START Exercise material

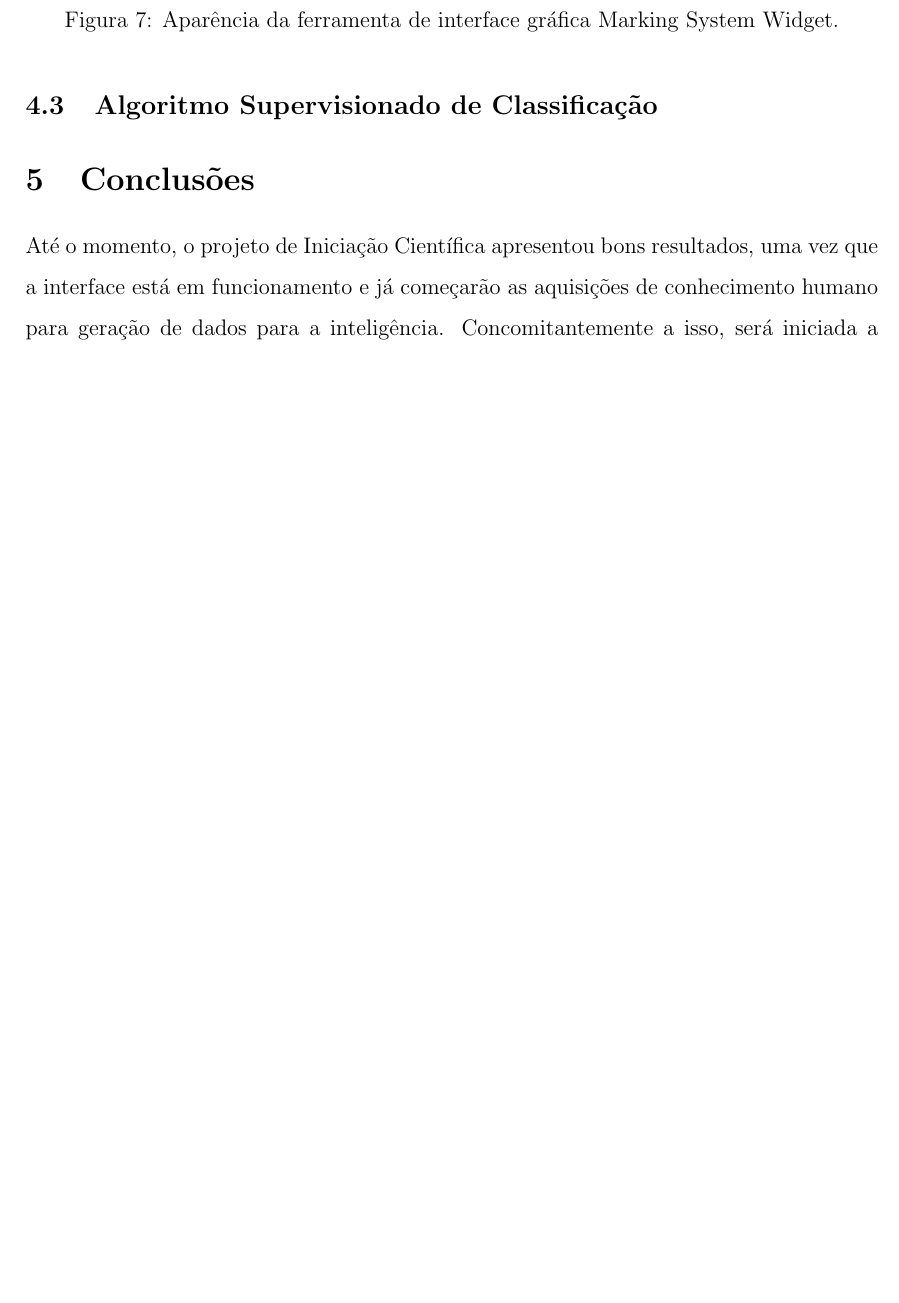
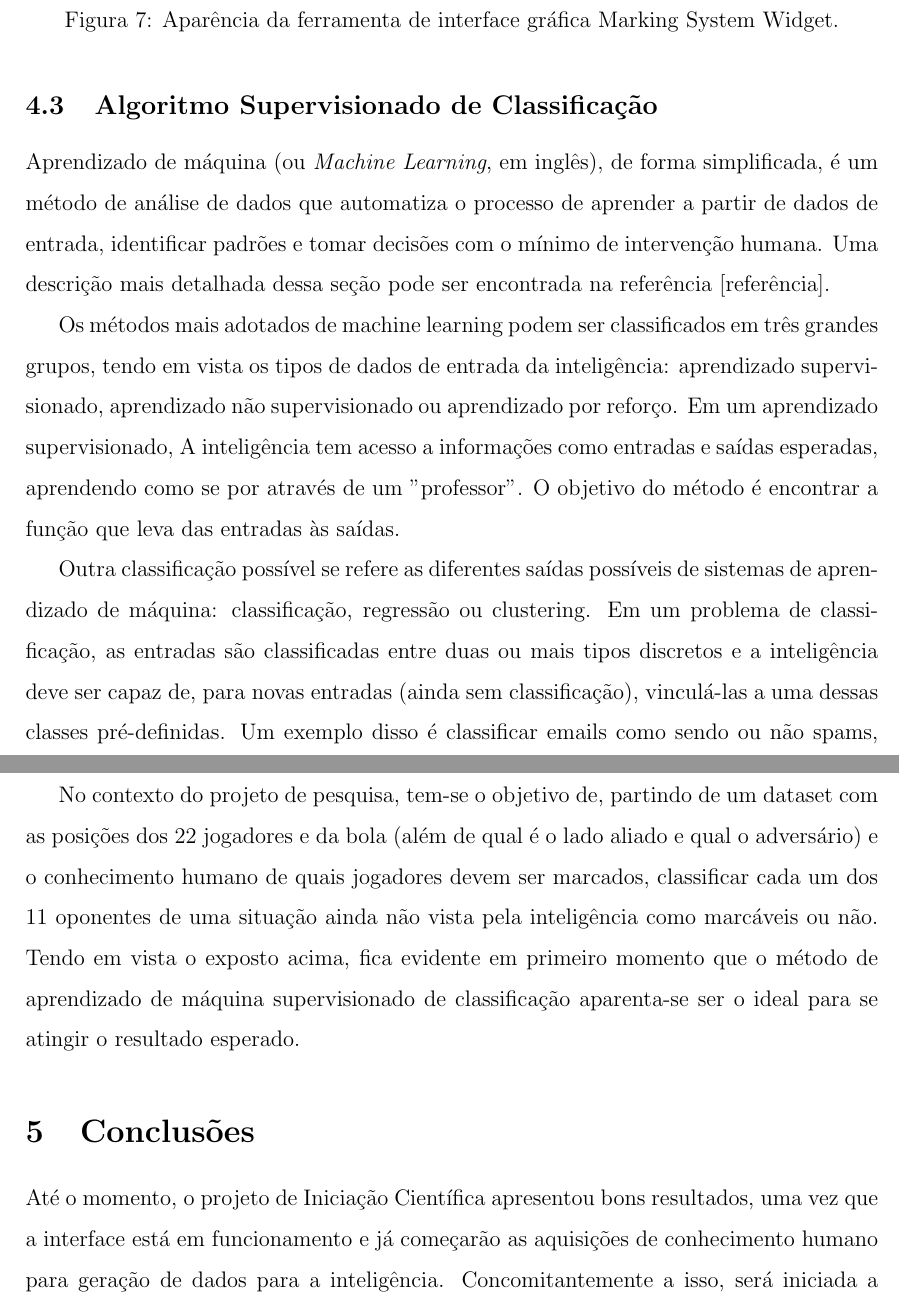
Before and after one commit to isabelleferreira3000/iniciacao-cientifica, a LaTeX document (relatorio-final/main.tex): part of page 14 of 15 before the commit and two parts of pages 14 and 15 of 16 after it, the two joined at a grey line, cut so that both start at the same text, the shorter picture padded with empty space. Compiled offline with pdfLaTeX.

Commit message:
resultados 1

```diff
--- a/relatorio-final/main.tex
+++ b/relatorio-final/main.tex
@@ -212,6 +212,16 @@ Dessa forma, a aparência da interface está como representada na Figura \ref{fi
 
 \subsection{Algoritmo Supervisionado de Classificação}
 
+Aprendizado de máquina (ou \textit{Machine Learning}, em inglês), de forma simplificada, é um método de análise de dados que automatiza o processo de aprender a partir de dados de entrada, identificar padrões e tomar decisões com o mínimo de intervenção humana. Uma descrição mais detalhada dessa seção pode ser encontrada na referência [referência].
+
+Os métodos mais adotados de machine learning podem ser classificados em três grandes grupos, tendo em vista os tipos de dados de entrada da inteligência: aprendizado supervisionado, aprendizado não supervisionado ou  aprendizado por reforço. Em um aprendizado supervisionado, A inteligência tem acesso a informações como
+entradas e saídas esperadas, aprendendo como se por através de um "professor". O objetivo do método é encontrar a função que leva das entradas às saídas.
+
+Outra classificação possível se refere as diferentes saídas possíveis de sistemas de aprendizado de máquina: classificação, regressão ou clustering. Em um problema de classificação, as entradas são classificadas entre duas ou mais tipos discretos e a inteligência deve ser capaz de, para novas entradas (ainda sem classificação), vinculá-las a uma dessas classes pré-definidas. Um exemplo disso é classificar emails como sendo ou não spams, dadas as palavras utilizadas em seu texto.
+
+No contexto do projeto de pesquisa, tem-se o objetivo de, partindo de um dataset com as posições dos 22 jogadores e da bola (além de qual é o lado aliado e qual o adversário) e o conhecimento humano de quais jogadores devem ser marcados, classificar cada um dos 11 oponentes de uma situação ainda não vista pela inteligência como marcáveis ou não. Tendo em vista o exposto acima, fica evidente em primeiro momento que o método de aprendizado de máquina supervisionado de classificação aparenta-se ser o ideal para se atingir o resultado esperado.
+
+
 \section{Conclusões}
 
 Até o momento, o projeto de Iniciação Científica apresentou bons resultados, uma vez que a interface está em funcionamento e já começarão as aquisições de conhecimento humano para geração de dados para a inteligência. Concomitantemente a isso, será iniciada a seleção da estrutura a ser usada na rede neural e a implementação inicial. Em breve, já será possível analisar os resultados iniciais da estrutura implementada com os dados gerados pela interface.
```
Also changed, not shown: relatorio-final/main.pdf, 4 other files.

END Exercise material

» Aim of the task
Please reproduce the listing exactly, leaving out any pictures.

» Exercise response
Before and after one commit to isabelleferreira3000/iniciacao-cientifica, a LaTeX document (relatorio-final/main.tex): part of page 14 of 15 before the commit and two parts of pages 14 and 15 of 16 after it, the two joined at a grey line, cut so that both start at the same text, the shorter picture padded with empty space. Compiled offline with pdfLaTeX.

Commit message:
resultados 1

```diff
--- a/relatorio-final/main.tex
+++ b/relatorio-final/main.tex
@@ -212,6 +212,16 @@ Dessa forma, a aparência da interface está como representada na Figura \ref{fi
 
 \subsection{Algoritmo Supervisionado de Classificação}
 
+Aprendizado de máquina (ou \textit{Machine Learning}, em inglês), de forma simplificada, é um método de análise de dados que automatiza o processo de aprender a partir de dados de entrada, identificar padrões e tomar decisões com o mínimo de intervenção humana. Uma descrição mais detalhada dessa seção pode ser encontrada na referência [referência].
+
+Os métodos mais adotados de machine learning podem ser classificados em três grandes grupos, tendo em vista os tipos de dados de entrada da inteligência: aprendizado supervisionado, aprendizado não supervisionado ou  aprendizado por reforço. Em um aprendizado supervisionado, A inteligência tem acesso a informações como
+entradas e saídas esperadas, aprendendo como se por através de um "professor". O objetivo do método é encontrar a função que leva das entradas às saídas.
+
+Outra classificação possível se refere as diferentes saídas possíveis de sistemas de aprendizado de máquina: classificação, regressão ou clustering. Em um problema de classificação, as entradas são classificadas entre duas ou mais tipos discretos e a inteligência deve ser capaz de, para novas entradas (ainda sem classificação), vinculá-las a uma dessas classes pré-definidas. Um exemplo disso é classificar emails como sendo ou não spams, dadas as palavras utilizadas em seu texto.
+
+No contexto do projeto de pesquisa, tem-se o objetivo de, partindo de um dataset com as posições dos 22 jogadores e da bola (além de qual é o lado aliado e qual o adversário) e o conhecimento humano de quais jogadores devem ser marcados, classificar cada um dos 11 oponentes de uma situação ainda não vista pela inteligência como marcáveis ou não. Tendo em vista o exposto acima, fica evidente em primeiro momento que o método de aprendizado de máquina supervisionado de classificação aparenta-se ser o ideal para se atingir o resultado esperado.
+
+
 \section{Conclusões}
 
 Até o momento, o projeto de Iniciação Científica apresentou bons resultados, uma vez que a interface está em funcionamento e já começarão as aquisições de conhecimento humano para geração de dados para a inteligência. Concomitantemente a isso, será iniciada a seleção da estrutura a ser usada na rede neural e a implementação inicial. Em breve, já será possível analisar os resultados iniciais da estrutura implementada com os dados gerados pela interface.
```
Also changed, not shown: relatorio-final/main.pdf, 4 other files.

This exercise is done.